6 December 2008 (Saturday)
Heads of Universities Committee (HUCOM)
“ 334” Symposium – “Partnering for Excellence in Education”
Opening and Signing Ceremony
Speech by Mr. Michael M Y Suen, GBS, JP
Secretary for Education
Professor Cheung (Bing-leung), Laura, Professor (Lawrence) Lau, Ladies and Gentlemen,
I am delighted to address such a distinguished audience this morning.
First and foremost, I would like to thank the Heads of Universities Committee, or the HUCOM for short, for organizing this series of “ 334” related symposia.
The successful implementation of the 334 reform for senior secondary and higher education requires the concerted efforts of all key stakeholders. This series of symposia will provide a useful platform for all those involved to share their experience and to discuss issues of common concern in relation to the planning and implementation of the reform.
The “ 334” is a crucial architecture in our education reform since 2000. Under the new academic structure, we will provide a broad and balanced curriculum for our students, with diversified choices to suit their individual interests and aptitudes. We will provide them with smoother multiple pathways to higher education and the workplace, so that every student has a better opportunity to succeed in life.

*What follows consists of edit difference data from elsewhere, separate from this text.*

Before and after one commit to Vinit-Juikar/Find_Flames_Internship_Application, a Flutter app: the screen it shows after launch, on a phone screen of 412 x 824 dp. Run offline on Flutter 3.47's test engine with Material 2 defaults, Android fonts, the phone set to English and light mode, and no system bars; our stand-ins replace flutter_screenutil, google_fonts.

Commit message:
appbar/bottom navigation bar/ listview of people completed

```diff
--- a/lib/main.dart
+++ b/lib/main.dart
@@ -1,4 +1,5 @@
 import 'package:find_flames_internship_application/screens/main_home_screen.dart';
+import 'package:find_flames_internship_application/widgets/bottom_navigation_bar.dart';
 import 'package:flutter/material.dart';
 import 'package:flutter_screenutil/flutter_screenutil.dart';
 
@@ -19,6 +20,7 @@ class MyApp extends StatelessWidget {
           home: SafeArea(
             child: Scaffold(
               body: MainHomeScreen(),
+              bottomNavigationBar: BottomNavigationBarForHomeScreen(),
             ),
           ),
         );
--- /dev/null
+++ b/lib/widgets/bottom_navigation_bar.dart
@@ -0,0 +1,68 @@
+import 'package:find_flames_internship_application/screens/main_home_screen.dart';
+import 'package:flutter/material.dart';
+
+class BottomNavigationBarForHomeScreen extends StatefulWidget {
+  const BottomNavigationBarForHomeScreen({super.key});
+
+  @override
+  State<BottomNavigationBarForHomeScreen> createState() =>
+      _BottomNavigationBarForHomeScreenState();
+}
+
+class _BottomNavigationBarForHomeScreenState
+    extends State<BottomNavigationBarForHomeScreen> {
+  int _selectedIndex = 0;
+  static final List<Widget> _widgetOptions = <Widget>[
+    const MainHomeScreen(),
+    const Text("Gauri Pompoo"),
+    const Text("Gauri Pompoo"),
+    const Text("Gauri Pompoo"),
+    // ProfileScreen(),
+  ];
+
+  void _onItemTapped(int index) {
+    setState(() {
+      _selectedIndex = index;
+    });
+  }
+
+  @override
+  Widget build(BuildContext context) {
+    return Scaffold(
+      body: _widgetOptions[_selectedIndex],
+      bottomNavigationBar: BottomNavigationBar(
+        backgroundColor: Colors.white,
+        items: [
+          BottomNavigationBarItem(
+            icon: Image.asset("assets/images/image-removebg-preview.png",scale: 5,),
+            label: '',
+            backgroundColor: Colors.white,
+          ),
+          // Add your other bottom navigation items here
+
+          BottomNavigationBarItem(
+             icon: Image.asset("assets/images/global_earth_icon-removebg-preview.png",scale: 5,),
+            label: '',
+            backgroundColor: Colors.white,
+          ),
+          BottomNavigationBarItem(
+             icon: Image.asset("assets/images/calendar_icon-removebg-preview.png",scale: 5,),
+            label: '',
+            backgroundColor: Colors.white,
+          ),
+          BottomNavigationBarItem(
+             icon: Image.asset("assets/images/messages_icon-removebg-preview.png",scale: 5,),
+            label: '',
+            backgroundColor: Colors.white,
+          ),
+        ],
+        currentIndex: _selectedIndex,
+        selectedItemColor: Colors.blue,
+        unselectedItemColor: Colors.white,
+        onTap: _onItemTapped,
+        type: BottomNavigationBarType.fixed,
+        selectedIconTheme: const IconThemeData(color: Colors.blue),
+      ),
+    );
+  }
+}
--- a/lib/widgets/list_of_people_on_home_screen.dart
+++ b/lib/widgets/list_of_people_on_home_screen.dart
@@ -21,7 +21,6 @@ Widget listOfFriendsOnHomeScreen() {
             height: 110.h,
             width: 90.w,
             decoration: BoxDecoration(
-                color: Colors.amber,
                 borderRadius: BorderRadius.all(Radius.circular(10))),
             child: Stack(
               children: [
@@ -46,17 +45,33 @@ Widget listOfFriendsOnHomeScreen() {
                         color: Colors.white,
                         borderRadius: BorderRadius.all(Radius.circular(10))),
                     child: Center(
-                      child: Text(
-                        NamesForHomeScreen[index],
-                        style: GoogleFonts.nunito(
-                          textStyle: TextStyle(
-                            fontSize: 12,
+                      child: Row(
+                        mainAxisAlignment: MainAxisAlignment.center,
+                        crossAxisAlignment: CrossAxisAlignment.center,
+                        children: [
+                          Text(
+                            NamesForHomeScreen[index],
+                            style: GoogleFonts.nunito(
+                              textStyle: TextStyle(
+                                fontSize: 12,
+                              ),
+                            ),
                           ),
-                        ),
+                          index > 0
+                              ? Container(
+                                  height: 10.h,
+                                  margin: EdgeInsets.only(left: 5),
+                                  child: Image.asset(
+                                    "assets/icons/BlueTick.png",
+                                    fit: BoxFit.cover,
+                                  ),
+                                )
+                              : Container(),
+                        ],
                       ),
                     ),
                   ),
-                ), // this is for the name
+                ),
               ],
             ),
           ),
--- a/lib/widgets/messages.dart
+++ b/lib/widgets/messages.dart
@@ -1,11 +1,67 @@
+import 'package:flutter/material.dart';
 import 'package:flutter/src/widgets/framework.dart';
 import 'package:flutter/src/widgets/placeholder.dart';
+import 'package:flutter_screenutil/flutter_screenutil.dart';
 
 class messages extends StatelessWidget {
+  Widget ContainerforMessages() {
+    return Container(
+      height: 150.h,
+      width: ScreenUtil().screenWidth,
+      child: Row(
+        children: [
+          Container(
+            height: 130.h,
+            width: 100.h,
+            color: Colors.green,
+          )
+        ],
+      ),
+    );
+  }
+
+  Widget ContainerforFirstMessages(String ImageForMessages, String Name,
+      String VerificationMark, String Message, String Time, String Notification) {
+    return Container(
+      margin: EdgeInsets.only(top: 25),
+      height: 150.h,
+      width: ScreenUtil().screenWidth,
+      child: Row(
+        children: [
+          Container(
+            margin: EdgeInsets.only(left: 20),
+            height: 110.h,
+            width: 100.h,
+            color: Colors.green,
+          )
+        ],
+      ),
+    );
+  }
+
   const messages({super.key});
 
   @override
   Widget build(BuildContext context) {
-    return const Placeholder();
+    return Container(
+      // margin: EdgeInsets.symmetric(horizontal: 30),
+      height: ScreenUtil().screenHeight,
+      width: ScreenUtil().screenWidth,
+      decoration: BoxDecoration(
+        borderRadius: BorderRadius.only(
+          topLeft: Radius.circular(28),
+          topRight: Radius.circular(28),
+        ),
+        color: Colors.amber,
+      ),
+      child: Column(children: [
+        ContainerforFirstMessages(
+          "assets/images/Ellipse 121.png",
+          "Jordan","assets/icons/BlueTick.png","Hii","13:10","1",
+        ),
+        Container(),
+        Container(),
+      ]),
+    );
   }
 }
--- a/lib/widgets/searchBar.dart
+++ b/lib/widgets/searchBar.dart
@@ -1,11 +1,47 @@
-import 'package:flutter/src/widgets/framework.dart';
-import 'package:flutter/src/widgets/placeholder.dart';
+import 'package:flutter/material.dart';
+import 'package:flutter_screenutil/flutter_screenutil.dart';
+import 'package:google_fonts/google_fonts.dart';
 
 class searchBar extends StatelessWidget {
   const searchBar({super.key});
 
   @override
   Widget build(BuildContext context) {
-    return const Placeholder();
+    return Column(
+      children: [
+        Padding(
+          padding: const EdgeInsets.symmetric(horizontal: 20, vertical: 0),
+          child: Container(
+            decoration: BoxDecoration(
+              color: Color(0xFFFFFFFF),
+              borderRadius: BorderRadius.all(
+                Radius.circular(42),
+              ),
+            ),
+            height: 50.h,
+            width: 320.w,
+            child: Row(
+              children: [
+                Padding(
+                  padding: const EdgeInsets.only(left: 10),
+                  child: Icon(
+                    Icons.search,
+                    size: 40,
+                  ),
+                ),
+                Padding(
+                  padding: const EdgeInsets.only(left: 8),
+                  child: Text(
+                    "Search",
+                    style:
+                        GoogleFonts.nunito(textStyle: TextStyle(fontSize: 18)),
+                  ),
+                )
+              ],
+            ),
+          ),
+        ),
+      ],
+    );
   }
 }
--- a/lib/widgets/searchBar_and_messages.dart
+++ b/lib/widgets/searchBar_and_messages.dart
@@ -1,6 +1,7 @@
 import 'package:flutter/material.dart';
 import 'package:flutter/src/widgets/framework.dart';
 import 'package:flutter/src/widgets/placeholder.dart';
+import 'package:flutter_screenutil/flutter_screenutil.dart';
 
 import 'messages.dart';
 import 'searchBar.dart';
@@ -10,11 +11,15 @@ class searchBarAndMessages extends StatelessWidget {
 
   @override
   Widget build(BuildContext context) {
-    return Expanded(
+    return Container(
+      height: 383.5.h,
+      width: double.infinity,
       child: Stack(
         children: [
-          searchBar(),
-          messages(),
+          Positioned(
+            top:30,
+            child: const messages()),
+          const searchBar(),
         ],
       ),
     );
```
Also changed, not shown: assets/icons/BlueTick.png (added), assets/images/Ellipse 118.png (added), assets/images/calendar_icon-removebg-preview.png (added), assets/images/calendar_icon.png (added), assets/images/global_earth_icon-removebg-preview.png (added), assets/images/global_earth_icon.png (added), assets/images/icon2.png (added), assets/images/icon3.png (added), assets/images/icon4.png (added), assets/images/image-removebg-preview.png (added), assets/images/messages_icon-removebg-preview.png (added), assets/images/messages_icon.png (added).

The new senior secondary curriculum, or the NSS for short, under “ 334” will commence operation starting from next September. Our secondary schools have been making preparations for it since 2005. This includes curriculum planning, staff development and change management. On our part, the Government has been doing conversion works in schools to provide additional physical space for more subject groupings. A number of planning workshops for school leaders and middle managers, courses and onsite support for teachers, as well as learning and teaching resources have been prepared.
My gratitude goes to HUCOM for issuing various statements in support of the NSS curriculum by announcing the minimum university entrance requirements, as well as specifying faculty requirements as early as 2006. Those announcements are especially important because they have sent a strong message to the community that breadth and depth of knowledge are more important than early specialization. With the support of our tertiary education sector, I am glad to learn that our secondary schools now have much greater confidence to implement the new curriculum.
The latest joint declaration issued by HUCOM in October 2008 further recognizes the importance of Other Learning Experiences under the NSS and reaffirm institutions’ recognition of Student Learning Profile as a document of good reference value in their admission process. I must say that this is extremely helpful in asserting the importance of whole-person development in secondary education.
By 2012, all our UGC-funded institutions will offer 4-year instead of 3-year first-degree programmes. Institutions are now actively engaged in preparing for the transition, paying particular attention to issues associated with the double cohort year, which include curriculum planning, enhancement of computer system, provision of teaching space and boarding facilities, recruitment of teaching staff and so on. To meet the demand of the 4-year programme, UGC has been closely working with various institutions on the relevant capital or non-capital projects. Extra funding is provided by UGC for institutions to set up relevant infrastructure, develop their new 4-year curriculum, as well as recruit and develop teaching staff.
Effective communication among different sectors is the key to success of the new academic structure. To ensure smooth interface between the secondary and higher education sectors, a Liaison Group on “ 334” Interface Issues has been set up since 2004 to discuss issues relating to university entrance requirements and interface between the senior secondary curriculum and 4-year undergraduate programme. This is critical in building the community’s confidence in the new structure.
In order to ensure the smooth delivery of the new structure, we have recently set up a 334 Communication Task Force to facilitate communication among all in the education sector, employers and parents. It will help to ensure that relevant messages are communicated to different stakeholders in a timely and co-ordinated manner.
We are now entering the most critical stage of the 334 reform. From now onwards to 2012, we will focus our work on various fronts. We will strive to gain international recognition for the new Diploma in Secondary Education. We will continue to work with our tertiary institutions to attain their further recognition of Applied Learning. We will continue to attach special importance to communicating with parents by holding more regional seminars, updating the 334 web bulletin weekly, issuing parents’ pamphlets on a more regular basis as well as preparing a tool-kit for schools to communicate with parents more readily and more easily.
On tertiary education, we are working closely with post-secondary and tertiary institutions in the development of their new curricula that would build on the NSS curriculum reform. We are working in full speed with UGC and its institutions to ensure the timely completion of the 334-related capital works projects. We are also working closely with our post-secondary institutions and private universities so that they will be able to announce their minimum entrance requirements under the new system in the earliest possible instance.
The “ 334” reform is iconic which will lead us to a new era of quality education. We look forward to working with all key stakeholders to ensure its success.
I would like to thank HUCOM once again for its steer and support in our road of education reform. May I wish you all a productive and useful discussion today.